## Task goal
Copy out exactly the line that contains "Google / PiAPI\nCreatomate" and all lines following it to the end of the data.

## Data
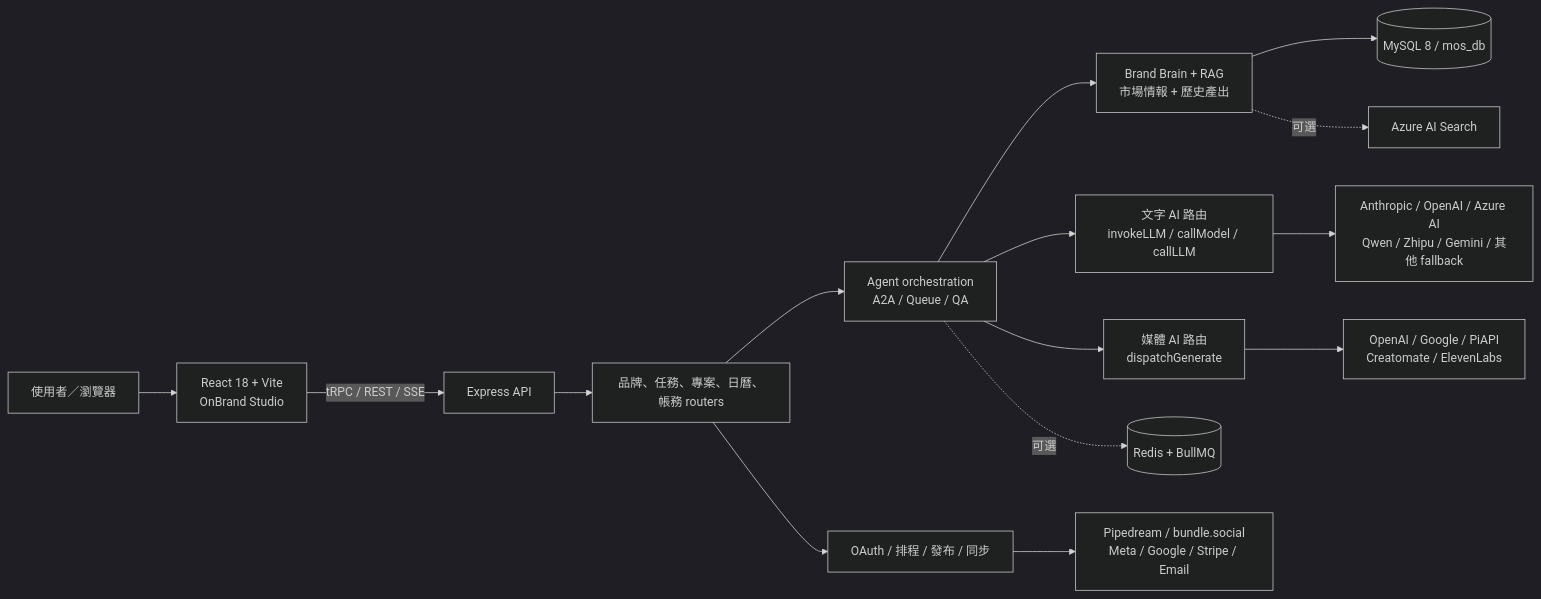
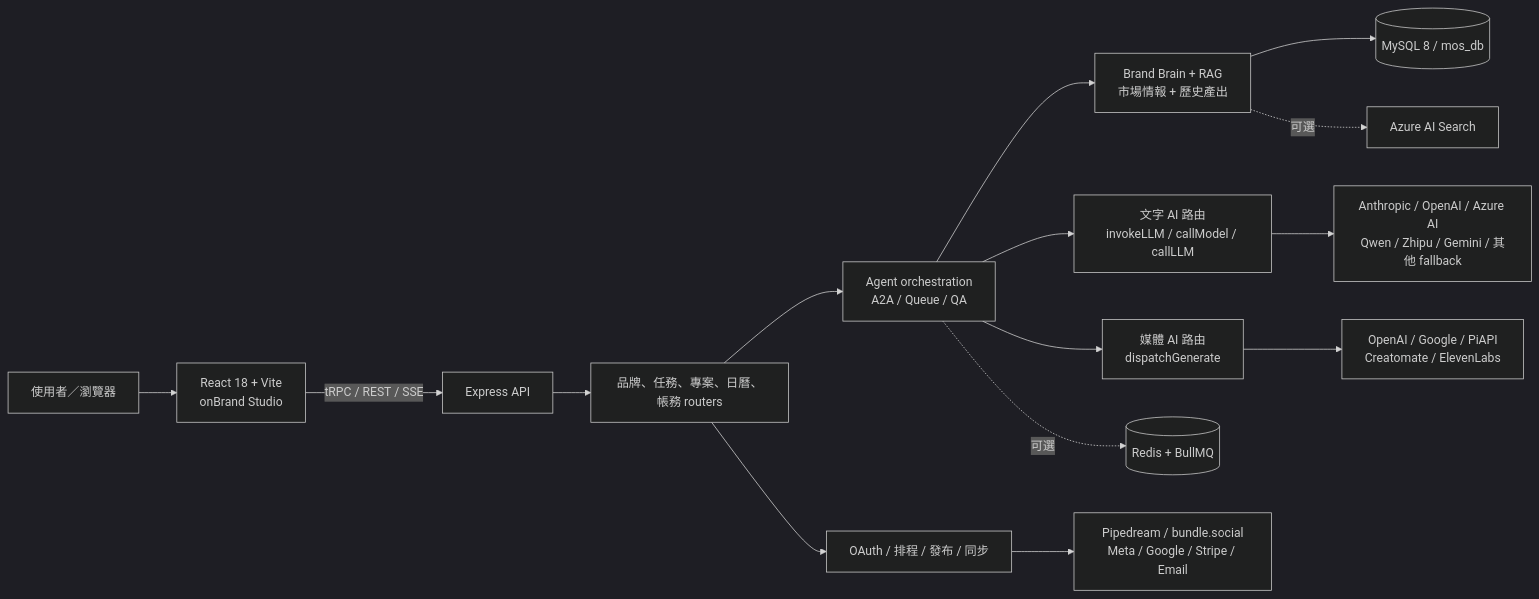
Before and after one commit to contentincubator2-ops/onbrand: the diagram in README.md, drawn with Mermaid (dark theme). The commit also changed other lines of this file and 38 other files, not shown here.

First line of the commit message:
chore(brand): 新分享封面＋補齊剩餘的 onBrand Studio 正名

````diff
--- a/README.md
+++ b/README.md
@@ -33,17 +33,17 @@
 ```mermaid
 flowchart LR
-    U["使用者／瀏覽器"] --> FE["React 18 + Vite\nOnBrand Studio"]
+    U["使用者／瀏覽器"] --> FE["React 18 + Vite\nonBrand Studio"]
     FE -->|"tRPC / REST / SSE"| API["Express API"]
     API --> DOM["品牌、任務、專案、日曆、帳務 routers"]
     DOM --> ORCH["Agent orchestration\nA2A / Queue / QA"]
     ORCH --> CTX["Brand Brain + RAG\n市場情報 + 歷史產出"]
     ORCH --> TXT["文字 AI 路由\ninvokeLLM / callModel / callLLM"]
     ORCH --> MEDIA["媒體 AI 路由\ndispatchGenerate"]
     DOM --> PUB["OAuth / 排程 / 發布 / 同步"]
     CTX --> MYSQL[("MySQL 8 / mos_db")]
     CTX -.可選.-> SEARCH["Azure AI Search"]
     ORCH -.可選.-> REDIS[("Redis + BullMQ")]
     TXT --> LLMS["Anthropic / OpenAI / Azure AI\nQwen / Zhipu / Gemini / 其他 fallback"]
     MEDIA --> MEDIAS["OpenAI / Google / PiAPI\nCreatomate / ElevenLabs"]
     PUB --> CHANNELS["Pipedream / bundle.social\nMeta / Google / Stripe / Email"]
 ```
````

## Problem solution
     MEDIA --> MEDIAS["OpenAI / Google / PiAPI\nCreatomate / ElevenLabs"]
     PUB --> CHANNELS["Pipedream / bundle.social\nMeta / Google / Stripe / Email"]
 ```
````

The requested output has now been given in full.